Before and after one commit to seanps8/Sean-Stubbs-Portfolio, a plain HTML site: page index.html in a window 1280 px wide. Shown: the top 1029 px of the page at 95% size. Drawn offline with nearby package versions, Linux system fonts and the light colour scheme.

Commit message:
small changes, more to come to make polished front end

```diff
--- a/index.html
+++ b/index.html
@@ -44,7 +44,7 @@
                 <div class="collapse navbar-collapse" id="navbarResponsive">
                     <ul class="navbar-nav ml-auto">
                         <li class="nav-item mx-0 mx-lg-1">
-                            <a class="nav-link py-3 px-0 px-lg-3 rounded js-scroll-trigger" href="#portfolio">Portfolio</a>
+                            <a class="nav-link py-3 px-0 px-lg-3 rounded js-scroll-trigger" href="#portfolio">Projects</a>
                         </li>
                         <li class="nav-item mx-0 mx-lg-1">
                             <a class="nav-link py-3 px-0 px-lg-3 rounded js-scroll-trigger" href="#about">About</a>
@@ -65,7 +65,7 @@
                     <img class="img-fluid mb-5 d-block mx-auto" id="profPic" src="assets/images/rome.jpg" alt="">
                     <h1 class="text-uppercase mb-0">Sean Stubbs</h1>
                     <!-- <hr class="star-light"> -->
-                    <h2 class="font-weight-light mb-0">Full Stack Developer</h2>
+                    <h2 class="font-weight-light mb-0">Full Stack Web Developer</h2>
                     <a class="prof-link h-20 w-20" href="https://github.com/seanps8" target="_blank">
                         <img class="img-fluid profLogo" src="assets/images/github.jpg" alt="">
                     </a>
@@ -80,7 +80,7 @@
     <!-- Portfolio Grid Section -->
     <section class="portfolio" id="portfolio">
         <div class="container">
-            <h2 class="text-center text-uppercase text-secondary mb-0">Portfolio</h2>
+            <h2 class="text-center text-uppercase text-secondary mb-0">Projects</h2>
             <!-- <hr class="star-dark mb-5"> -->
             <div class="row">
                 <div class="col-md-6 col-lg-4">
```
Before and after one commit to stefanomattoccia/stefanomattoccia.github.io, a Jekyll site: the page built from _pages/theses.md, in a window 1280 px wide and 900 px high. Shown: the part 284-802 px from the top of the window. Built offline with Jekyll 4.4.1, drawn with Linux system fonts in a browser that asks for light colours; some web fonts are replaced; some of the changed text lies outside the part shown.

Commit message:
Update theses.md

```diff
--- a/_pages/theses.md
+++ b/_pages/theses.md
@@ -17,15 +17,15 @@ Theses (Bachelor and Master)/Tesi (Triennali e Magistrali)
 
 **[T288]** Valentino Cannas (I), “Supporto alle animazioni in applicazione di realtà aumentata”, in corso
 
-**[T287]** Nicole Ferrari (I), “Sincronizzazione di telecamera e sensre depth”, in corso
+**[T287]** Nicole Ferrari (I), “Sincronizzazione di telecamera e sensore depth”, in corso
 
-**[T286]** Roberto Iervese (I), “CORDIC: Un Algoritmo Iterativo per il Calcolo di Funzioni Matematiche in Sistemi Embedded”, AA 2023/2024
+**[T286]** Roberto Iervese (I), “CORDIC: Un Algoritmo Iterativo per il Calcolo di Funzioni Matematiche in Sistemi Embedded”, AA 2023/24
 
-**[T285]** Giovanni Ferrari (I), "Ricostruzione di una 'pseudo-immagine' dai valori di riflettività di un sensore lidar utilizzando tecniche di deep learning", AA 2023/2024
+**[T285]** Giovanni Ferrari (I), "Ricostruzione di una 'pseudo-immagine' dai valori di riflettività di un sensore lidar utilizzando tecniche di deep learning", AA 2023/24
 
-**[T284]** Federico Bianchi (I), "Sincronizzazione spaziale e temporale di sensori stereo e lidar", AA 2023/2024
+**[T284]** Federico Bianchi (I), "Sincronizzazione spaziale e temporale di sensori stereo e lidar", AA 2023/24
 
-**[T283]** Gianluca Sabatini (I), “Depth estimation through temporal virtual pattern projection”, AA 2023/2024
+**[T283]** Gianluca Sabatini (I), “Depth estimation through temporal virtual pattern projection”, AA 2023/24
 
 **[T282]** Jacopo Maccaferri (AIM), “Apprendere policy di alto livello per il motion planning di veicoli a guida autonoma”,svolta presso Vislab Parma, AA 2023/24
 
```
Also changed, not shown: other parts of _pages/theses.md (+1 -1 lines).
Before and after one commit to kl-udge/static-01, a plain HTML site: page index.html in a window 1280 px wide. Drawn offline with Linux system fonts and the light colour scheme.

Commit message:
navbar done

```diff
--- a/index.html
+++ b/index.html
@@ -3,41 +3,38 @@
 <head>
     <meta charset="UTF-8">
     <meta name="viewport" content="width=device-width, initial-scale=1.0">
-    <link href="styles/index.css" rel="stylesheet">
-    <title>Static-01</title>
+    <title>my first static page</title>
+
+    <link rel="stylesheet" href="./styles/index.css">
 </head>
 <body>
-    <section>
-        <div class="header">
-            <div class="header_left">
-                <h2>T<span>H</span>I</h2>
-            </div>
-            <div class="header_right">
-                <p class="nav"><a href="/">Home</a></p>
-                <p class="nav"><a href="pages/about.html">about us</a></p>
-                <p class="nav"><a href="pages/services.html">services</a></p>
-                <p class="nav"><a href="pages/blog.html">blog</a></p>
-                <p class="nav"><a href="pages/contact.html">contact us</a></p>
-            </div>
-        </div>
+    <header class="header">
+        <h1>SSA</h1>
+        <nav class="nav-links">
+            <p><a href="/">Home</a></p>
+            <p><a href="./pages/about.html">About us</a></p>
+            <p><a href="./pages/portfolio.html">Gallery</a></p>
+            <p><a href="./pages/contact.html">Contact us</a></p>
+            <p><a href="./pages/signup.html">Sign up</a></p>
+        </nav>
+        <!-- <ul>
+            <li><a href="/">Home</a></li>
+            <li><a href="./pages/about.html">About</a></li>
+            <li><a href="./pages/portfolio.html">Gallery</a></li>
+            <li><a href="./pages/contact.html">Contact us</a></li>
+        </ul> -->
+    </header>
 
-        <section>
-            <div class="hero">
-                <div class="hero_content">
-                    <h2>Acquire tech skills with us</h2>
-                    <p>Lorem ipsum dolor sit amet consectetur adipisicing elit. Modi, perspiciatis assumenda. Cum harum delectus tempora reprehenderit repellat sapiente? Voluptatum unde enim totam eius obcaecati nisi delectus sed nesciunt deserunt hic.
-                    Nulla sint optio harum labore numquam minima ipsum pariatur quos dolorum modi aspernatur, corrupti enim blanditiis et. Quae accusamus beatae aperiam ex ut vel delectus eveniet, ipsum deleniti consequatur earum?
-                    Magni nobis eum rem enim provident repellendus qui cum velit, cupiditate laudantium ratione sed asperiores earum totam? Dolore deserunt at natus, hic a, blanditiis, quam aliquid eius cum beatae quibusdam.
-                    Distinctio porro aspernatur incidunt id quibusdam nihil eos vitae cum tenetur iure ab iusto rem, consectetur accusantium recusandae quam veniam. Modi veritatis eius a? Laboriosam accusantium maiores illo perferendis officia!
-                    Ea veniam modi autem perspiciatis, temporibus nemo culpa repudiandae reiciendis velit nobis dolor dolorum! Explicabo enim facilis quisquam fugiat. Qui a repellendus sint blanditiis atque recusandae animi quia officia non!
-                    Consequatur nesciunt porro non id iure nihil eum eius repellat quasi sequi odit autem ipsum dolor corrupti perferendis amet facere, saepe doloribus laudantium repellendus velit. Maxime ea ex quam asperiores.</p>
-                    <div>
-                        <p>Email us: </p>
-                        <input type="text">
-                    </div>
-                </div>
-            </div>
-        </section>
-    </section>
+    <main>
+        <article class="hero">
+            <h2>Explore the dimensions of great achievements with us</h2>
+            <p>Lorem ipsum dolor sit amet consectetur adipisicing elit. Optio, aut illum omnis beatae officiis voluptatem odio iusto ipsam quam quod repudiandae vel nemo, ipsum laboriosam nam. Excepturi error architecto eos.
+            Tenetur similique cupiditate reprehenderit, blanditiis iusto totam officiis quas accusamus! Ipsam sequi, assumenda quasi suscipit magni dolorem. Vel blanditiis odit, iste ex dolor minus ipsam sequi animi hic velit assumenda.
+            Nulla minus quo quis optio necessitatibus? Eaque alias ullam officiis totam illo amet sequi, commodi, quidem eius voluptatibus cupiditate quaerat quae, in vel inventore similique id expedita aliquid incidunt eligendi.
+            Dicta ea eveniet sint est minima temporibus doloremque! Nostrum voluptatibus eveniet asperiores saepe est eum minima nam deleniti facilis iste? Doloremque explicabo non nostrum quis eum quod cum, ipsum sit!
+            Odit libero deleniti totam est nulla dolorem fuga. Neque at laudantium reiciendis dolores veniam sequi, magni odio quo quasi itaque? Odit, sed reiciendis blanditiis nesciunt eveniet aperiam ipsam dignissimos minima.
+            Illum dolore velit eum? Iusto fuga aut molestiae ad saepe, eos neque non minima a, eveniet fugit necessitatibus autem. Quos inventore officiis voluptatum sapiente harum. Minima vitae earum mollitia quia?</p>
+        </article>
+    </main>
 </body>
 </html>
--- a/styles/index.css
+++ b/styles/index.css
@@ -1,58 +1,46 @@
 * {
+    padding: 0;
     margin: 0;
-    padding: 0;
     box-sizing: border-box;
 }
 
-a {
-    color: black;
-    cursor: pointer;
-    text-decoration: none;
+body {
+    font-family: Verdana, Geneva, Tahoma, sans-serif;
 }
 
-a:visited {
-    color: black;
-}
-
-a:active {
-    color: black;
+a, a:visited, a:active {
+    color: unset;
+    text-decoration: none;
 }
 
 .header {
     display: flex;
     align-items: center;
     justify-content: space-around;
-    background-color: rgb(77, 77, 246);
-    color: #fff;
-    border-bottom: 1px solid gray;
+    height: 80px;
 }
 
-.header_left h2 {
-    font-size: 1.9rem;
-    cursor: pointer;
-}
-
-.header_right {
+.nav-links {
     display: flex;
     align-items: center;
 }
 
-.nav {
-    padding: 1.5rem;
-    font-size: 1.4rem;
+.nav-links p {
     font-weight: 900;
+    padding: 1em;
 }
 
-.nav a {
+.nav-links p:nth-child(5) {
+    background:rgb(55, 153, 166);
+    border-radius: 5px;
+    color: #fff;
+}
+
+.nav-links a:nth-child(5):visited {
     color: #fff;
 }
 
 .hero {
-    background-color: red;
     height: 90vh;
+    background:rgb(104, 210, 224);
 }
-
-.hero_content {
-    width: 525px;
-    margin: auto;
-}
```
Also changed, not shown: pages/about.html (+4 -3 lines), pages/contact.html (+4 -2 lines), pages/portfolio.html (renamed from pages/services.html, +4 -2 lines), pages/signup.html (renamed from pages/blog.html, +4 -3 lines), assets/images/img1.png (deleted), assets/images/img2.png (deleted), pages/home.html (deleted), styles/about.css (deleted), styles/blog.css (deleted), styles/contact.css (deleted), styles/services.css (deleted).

▬▬▬

*Your instructions*: Across the data, pull every line containing the string "color".

*Response area*:
-    color: black;
-    color: black;
-    color: black;
+    color: unset;
-    background-color: rgb(77, 77, 246);
-    color: #fff;
+    color: #fff;
     color: #fff;
-    background-color: red;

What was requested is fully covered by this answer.